Secondly, he played on the disunity within the Leave community, including the lack of a coherent exit strategy. This time round, leavers will be defending an exit strategy produced by the government and containing plenty of detail. It may not be the preferred exit strategy of the entire Brexit-supporting community, but with Mrs May insisting thatOur laws will be made not in Brussels but in Westminster”, “We will decide for ourselves how we control immigration” and “I want it to give British companies the maximum freedom to trade with and operate in the Single Market – and let European businesses do the same here”, it is  quite clear that the final arrangement will see us leave the political project which is the EU. It may be only a holding position, but the main thing is getting out and this is what she intends to do.  It is far easier to work out how we can make Brexit “harder” at a later date than to make our initial escape seamlessly. All Brexiteers can surely unite around this concept.

Thirdly, although many local leave groups have disbanded, the contacts have been made and the groups could easily be reactivated if needed. Last week, I visited one leave group in Kent which has continued to meet and was in no doubt that its members would roll up their sleeves and spring enthusiastically into action if they were called upon to campaign for Brexit meaning Brexit.

Fourthly, the goalposts have moved. Many remainers who insisted that the economy would collapse if we left the EU have changed tack to saying it would collapse if we left the Single Market. In other words, they have inadvertantly conceded that life outside the EU but within the Single Market wouldn’t be so bad after all in certain circumstances. If Mrs May’s deal gives us access to the single market, as we strongly believe that it will, it will be very hard for these erstwhile remainers to row back and reactivate Project Fear.

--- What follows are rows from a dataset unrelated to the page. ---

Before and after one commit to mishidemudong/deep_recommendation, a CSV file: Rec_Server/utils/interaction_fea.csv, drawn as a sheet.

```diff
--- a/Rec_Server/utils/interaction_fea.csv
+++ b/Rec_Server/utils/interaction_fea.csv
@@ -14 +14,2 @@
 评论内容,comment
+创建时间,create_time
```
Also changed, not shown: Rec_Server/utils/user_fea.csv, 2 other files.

Finally, the longer the campaign, the more people who will be made aware of the shortcomings of the EU. This is why Cameron decided to cut and run rather than go for a long campaign with an Autumn 2017 ballot. It was slow, back-breaking work to move undecided voters our way and time was not on our side, but in dribs and drabs, between us we changed many minds. The tide definitely moved in our direction as the campaign progressed. I have since discovered a few people in my circle of friends who voted remain but who, I am sure, could have been won over if there had been more time. If we were forced by their Lordships into holding a second referendum at the end of the Article 50 process, we would have two years to put the issue beyond dispute and I have no doubt that we would.

What is more, the EU seems to share that opinion. Unlike the Danish rejection of Maastricht or the Irish vote against the Lisbon Treaty, there are no pressures coming from Brussels for a second referendum. Right from the moment when the result was announced, the principal concern of the EU hierarchy was to prevent contagion.

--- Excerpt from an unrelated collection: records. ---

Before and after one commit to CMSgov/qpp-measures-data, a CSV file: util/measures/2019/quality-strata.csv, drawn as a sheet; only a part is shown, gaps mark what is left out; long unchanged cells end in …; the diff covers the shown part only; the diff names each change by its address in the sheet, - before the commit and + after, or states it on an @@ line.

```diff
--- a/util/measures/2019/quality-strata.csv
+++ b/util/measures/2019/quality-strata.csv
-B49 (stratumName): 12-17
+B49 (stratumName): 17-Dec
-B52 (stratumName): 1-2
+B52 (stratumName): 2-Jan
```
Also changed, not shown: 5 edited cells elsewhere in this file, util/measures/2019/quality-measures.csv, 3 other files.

Some, no doubt, will be glad to see the back of the country which has been the biggest foot-dragger in the EU since the 1970s, but even those who regret our departure seem resigned to its inevitability. At the last meeting of the EU Council, Mrs May was made to feel like an outsider. When she insisted that the UK would play a full role until the moment of Brexit, she was met with silence.  She was given only five minutes to talk about her position on Brexit and one  government spokesman summarised her experience of the Council meeting as “a very odd position…very different…from the one Cameron or Brown or Blair or Major had … She is on her way out and we are on our way out.”

In summary, it is vital not to let last Thursday’s court ruling unduly depress our spirits. Most people on both sides of the channel whose opinions count believe we are on the way out,  come what may. It therefore probably won’t be necessary for us to fight another Brexit referendum, but in this worst case scenario, even our fiercest enemies know that there will be many groups up and down the country like the one in Kent I visited last week who will once again rise to the summons that “England expects every man to do his duty”.